How Big of a Problem Is Driver Fatigue in Truck Accident Cases?

Commercial trucks are visible on just about every major thoroughfare in Ohio. They transport goods and materials from one municipality to another, and thousands of trucks cross the state taking goods from the East Coast to the West Coast or in and out of Michigan. These big vehicles tend to make other drivers in traffic a bit nervous, and with good reason.

When a passenger vehicle collides with a commercial truck, catastrophic property damage and fatal injuries tend to occur. Oftentimes, something that a driver did wrong is the underlying cause of a crash. For example, fatigued driving is a serious issue in the commercial transportation industry. How likely is fatigue to play a role in a semi-truck collision?

Despite numerous rules, fatigue is a major safety issue

The possibility of employers forcing workers to drive when it would not be safe for them to do so has led to the creation of specific traffic laws aimed at preventing fatigued driving when in control of a semi-truck or other commercial vehicles.

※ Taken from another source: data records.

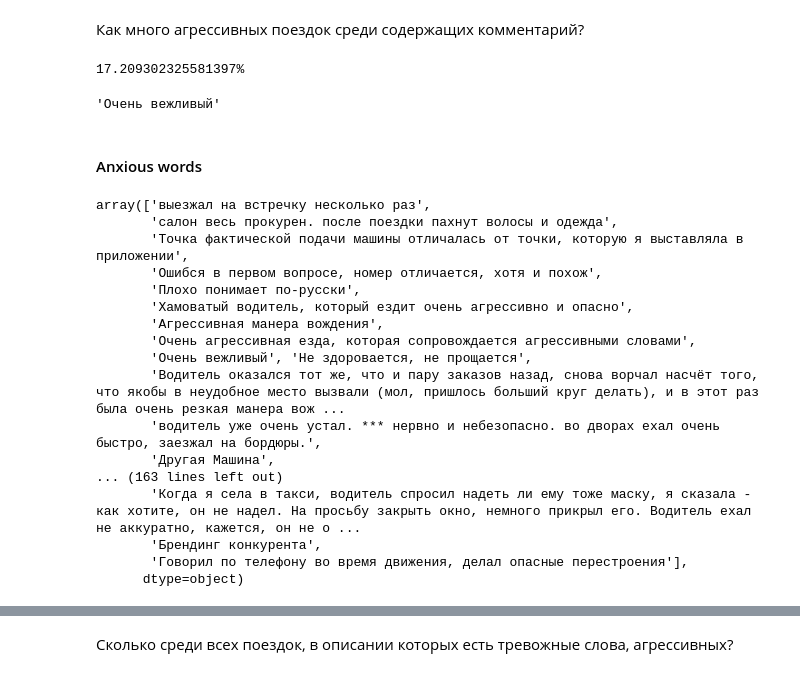
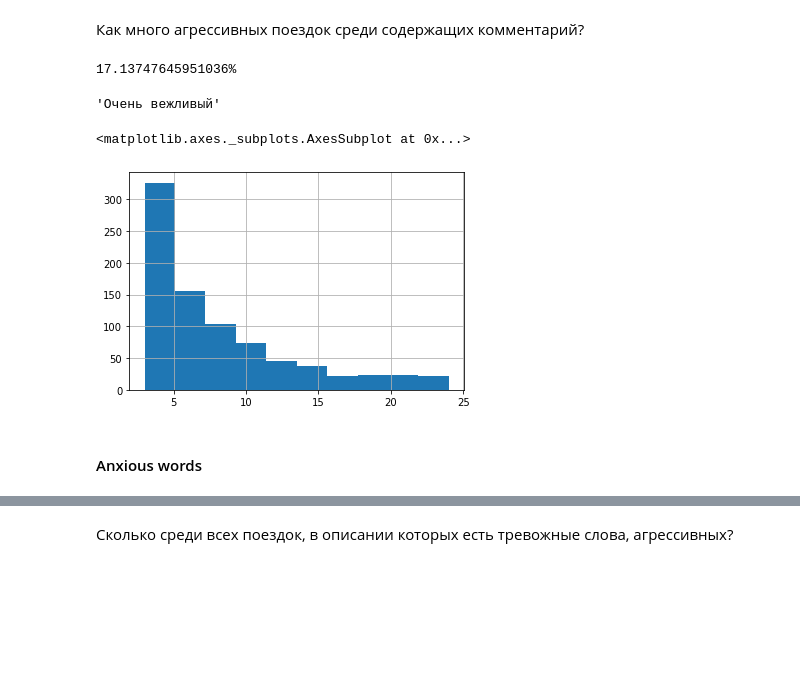
Before and after one commit to Egoluback/aiijc2021_transport, a Jupyter notebook: analysis&train.ipynb, the cells around one changed output, grey strips where cells are left out. Saved outputs shown, nothing was run; the diff lists cells and outputs as text; code cells hidden in the pictures; blank space fills up the shorter version.

Commit message:
score = 0.7784
added speed, count_words, agg_words/normal_words features

```diff
--- a/analysis&train.ipynb
+++ b/analysis&train.ipynb
@@ -84,8 +84,6 @@ len(dataset_joined[dataset_joined.is_aggressive == False])) * 100))
 13.935574229691872%
 # %%
 comment_phrases = list(dataset_joined.comment.value_counts().index[: 10])
-# %%
-comment_phrases.remove('Нет')
 # %%
 comment_phrases
 # %% [output]
@@ -106,11 +105,21 @@ dataset_joined['is_comment'] = (~np.isin(dataset_joined.comment, comment_phrases
 print("{}%".format(sum(dataset_joined[(dataset_joined.is_comment == True)].is_aggressive == True) \
                    / len(dataset_joined[(dataset_joined.is_comment == True)]) * 100))
 # %% [output]
-17.209302325581397%
+17.13747645951036%
 # %%
 (dataset_joined[(dataset_joined.is_comment == 1) & (dataset_joined.is_aggressive == 1)].comment).iloc[8]
 # %% [output]
 'Очень вежливый'
+# %%
+def count_words(x):
+    return len(x.split(" "))
+
+dataset_joined["count_words"] = dataset_joined[(dataset_joined.is_comment == True)].comment.apply(lambda x: count_words(x))
+# %%
+dataset_joined[(dataset_joined["count_words"] > 2) & (dataset_joined["count_words"] < 25)].count_words.hist()
+# %% [output]
+<matplotlib.axes._subplots.AxesSubplot at 0x...>
+[figure, added]
 # %% [markdown]
 #### Anxious words
 # %%
@@ -118,23 +128,3 @@ aggressive_comments = dataset_joined[(dataset_joined['is_comment'] == True) & (d
-# %%
-aggressive_comments
-# %% [output]
-array(['выезжал на встречку несколько раз',
-       'салон весь прокурен. после поездки пахнут волосы и одежда',
-       'Точка фактической подачи машины отличалась от точки, которую я выставляла в приложении',
-       'Ошибся в первом вопросе, номер отличается, хотя и похож',
-       'Плохо понимает по-русски',
-       'Хамоватый водитель, который ездит очень агрессивно и опасно',
-       'Агрессивная манера вождения',
-       'Очень агрессивная езда, которая сопровождается агрессивными словами',
-       'Очень вежливый', 'Не здоровается, не прощается',
-       'Водитель оказался тот же, что и пару заказов назад, снова ворчал насчёт того, что якобы в неудобное место вызвали (мол, пришлось больший круг делать), и в этот раз была очень резкая манера вож ...
-       'водитель уже очень устал. *** нервно и небезопасно. во дворах ехал очень быстро, заезжал на бордюры.',
-       'Другая Машина',
-... (163 lines left out)
-       'Когда я села в такси, водитель спросил надеть ли ему тоже маску, я сказала - как хотите, он не надел. На просьбу закрыть окно, немного прикрыл его. Водитель ехал не аккуратно, кажется, он не о ...
-       'Брендинг конкурента',
-       'Говорил по телефону во время движения, делал опасные перестроения'],
-      dtype=object)
 # %%
 expection_words = ['на', 'по', 'с', 'в', 'что', 'и', 'а']
 # %%
```
Also changed, not shown: parts of 27 cells of this notebook.
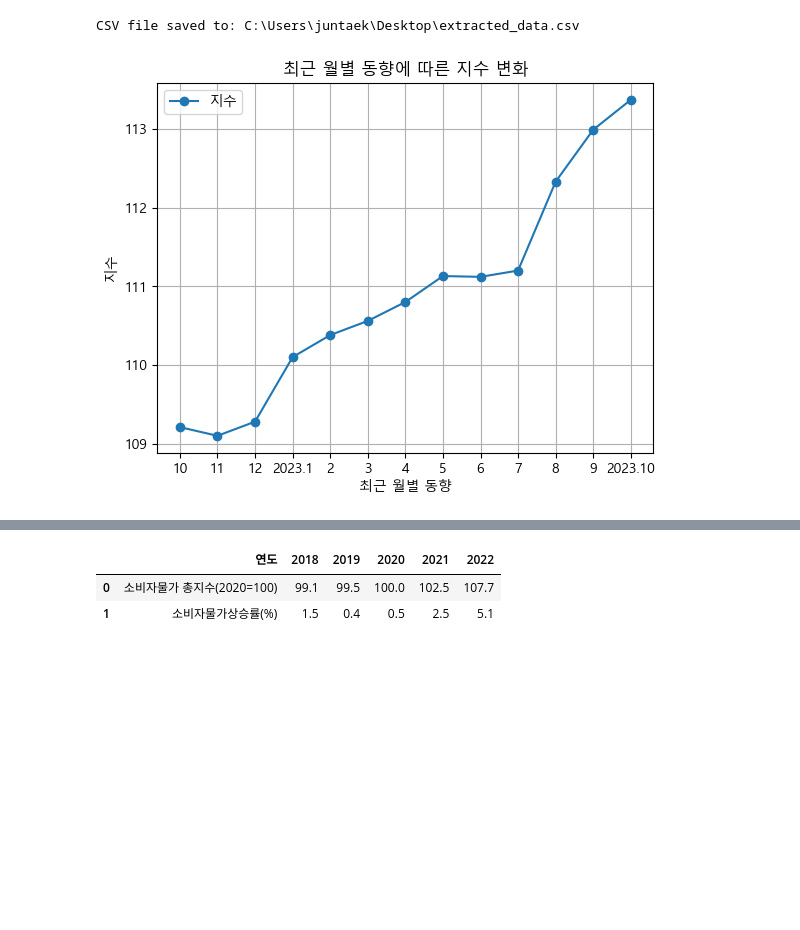
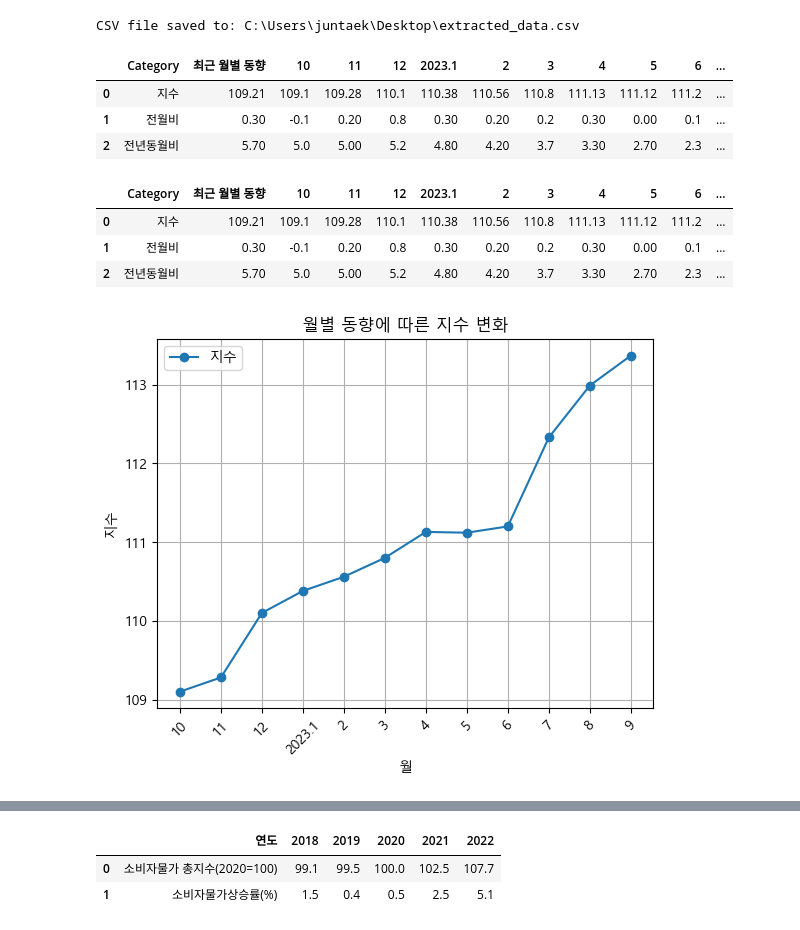
Before and after one commit to chan2-plc/data_police, a Jupyter notebook: cpi지수 (1).ipynb, the cells around one changed output, grey strips where cells are left out. Saved outputs shown, nothing was run; the diff lists cells and outputs as text; code cells hidden in the pictures; blank space fills up the shorter version.

```diff
--- a/cpi지수 (1).ipynb
+++ b/cpi지수 (1).ipynb
@@ -77,38 +78,43 @@ with open(csv_file_path, 'w', newline='', encoding='utf-8') as csv_file:
 print(f"CSV file saved to: {csv_file_path}")
 # %% [output]
 CSV file saved to: C:\Users\juntaek\Desktop\extracted_data.csv
-# %%
-headers = ['최근 월별 동향', '10', '11', '12', '2023.1', '2', '3', '4', '5', '6', '7', '8', '9', '2023.10']
-data = {
-    '지수': ['109.21', '109.10', '109.28', '110.10', '110.38', '110.56', '110.80', '111.13', '111.12', '111.20', '112.33', '112.99', '113.37']
-}
-
-import platform
-
-if platform.system() == 'Windows':
-    plt.rc('font', family='Malgun Gothic')
-elif platform.system() == 'Darwin': # Mac
-    plt.rc('font', family='AppleGothic')
-else: #linux
-    plt.rc('font', family='NanumGothic')
-
-fig, ax = plt.subplots()
-
-x_values = headers[1:]
-y_values = list(map(float, data['지수']))
-
-ax.plot(x_values, y_values, marker='o', label='지수')
-
-ax.set_xlabel('최근 월별 동향')
-ax.set_ylabel('지수')
-ax.set_title('최근 월별 동향에 따른 지수 변화')
-
-ax.grid(True)
-ax.legend()
-
-plt.show()
-# %% [output]
-[figure, removed]
+# %%
+month_cpi=pd.read_csv("extracted_data.csv", thousands = ',',encoding='UTF-8')
+month_cpi
+# %% [output]
+|  | Category | 최근 월별 동향 | 10 | 11 | 12 | 2023.1 | 2 | 3 | 4 | 5 | 6 | ... |
+| 0 | 지수 | 109.21 | 109.1 | 109.28 | 110.1 | 110.38 | 110.56 | 110.8 | 111.13 | 111.12 | 111.2 | ... |
+| 1 | 전월비 | 0.30 | -0.1 | 0.20 | 0.8 | 0.30 | 0.20 | 0.2 | 0.30 | 0.00 | 0.1 | ... |
+| 2 | 전년동월비 | 5.70 | 5.0 | 5.00 | 5.2 | 4.80 | 4.20 | 3.7 | 3.30 | 2.70 | 2.3 | ... |
+# %%
+month_cpi.dropna(how='all',axis=1,inplace=True)
+month_cpi
+# %% [output]
+|  | Category | 최근 월별 동향 | 10 | 11 | 12 | 2023.1 | 2 | 3 | 4 | 5 | 6 | ... |
+| 0 | 지수 | 109.21 | 109.1 | 109.28 | 110.1 | 110.38 | 110.56 | 110.8 | 111.13 | 111.12 | 111.2 | ... |
+| 1 | 전월비 | 0.30 | -0.1 | 0.20 | 0.8 | 0.30 | 0.20 | 0.2 | 0.30 | 0.00 | 0.1 | ... |
+| 2 | 전년동월비 | 5.70 | 5.0 | 5.00 | 5.2 | 4.80 | 4.20 | 3.7 | 3.30 | 2.70 | 2.3 | ... |
+# %%
+import matplotlib.pyplot as plt
+
+month_cpi_melted = month_cpi.melt(id_vars=['Category', '최근 월별 동향'], var_name='Month', value_name='Value')
+
+selected_data = month_cpi_melted[month_cpi_melted['Category'] == '지수']
+
+plt.plot(selected_data['Month'], selected_data['Value'], marker='o', linestyle='-', label='지수')
+
+plt.xticks(rotation=45)
+
+plt.xlabel('월')
+plt.ylabel('지수')
+plt.title('월별 동향에 따른 지수 변화')
+
+plt.grid(True)
+plt.legend()
+
+plt.show()
+# %% [output]
+[figure, added]
 # %%
 cpi=pd.read_excel(r'C:\Users\juntaek\Desktop\소비자물가지수.xlsx')
 cpi
```
Also changed, not shown: parts of 3 cells of this notebook, 1 other file.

The federal Hours of Service rules impose a maximum number of hours a driver can be on the road each day and will also limit how many hours they can drive in a seven or eight-day period. Commercial transportation companies now typically need to prove their adherence to those rules by installing electronic logging devices (ELDs) that show how long someone has been on the road. Despite the upgraded tracking system and strict federal rules imposed, fatigue continues to be a major safety issue.

Why does fatigue still cause crashes?

Simply having a certain number of hours between shifts does not automatically ensure that a driver will get adequate rest. Truck drivers may still have responsibilities at their homes to take care of or a large commute from where they end their shift to where they rest. If they sleep in a special sleeper cab in the vehicle, nearby traffic could affect how deep that sleep becomes. Additionally, sleep apnea is a common health concern among commercial drivers that may diminish how restful their sleep is even if they try to get eight hours of sleep each night. Drivers that have gone too long without sufficient rest have longer reaction times, compromised decision-making ability, a harder time staying focused and an elevated risk of falling asleep at the wheel.

Anyone who is involved in a commercial crash and believes fatigue may have played a role in the wreck should communicate that concern not only to any police officers putting together a crash report but possibly also to a lawyer who can help them push for justice and appropriate compensation. Understanding the common risk factors for commercial crashes and the rules that regulate the industry can be a good starting point for those evaluating whether they have grounds to pursue legal action.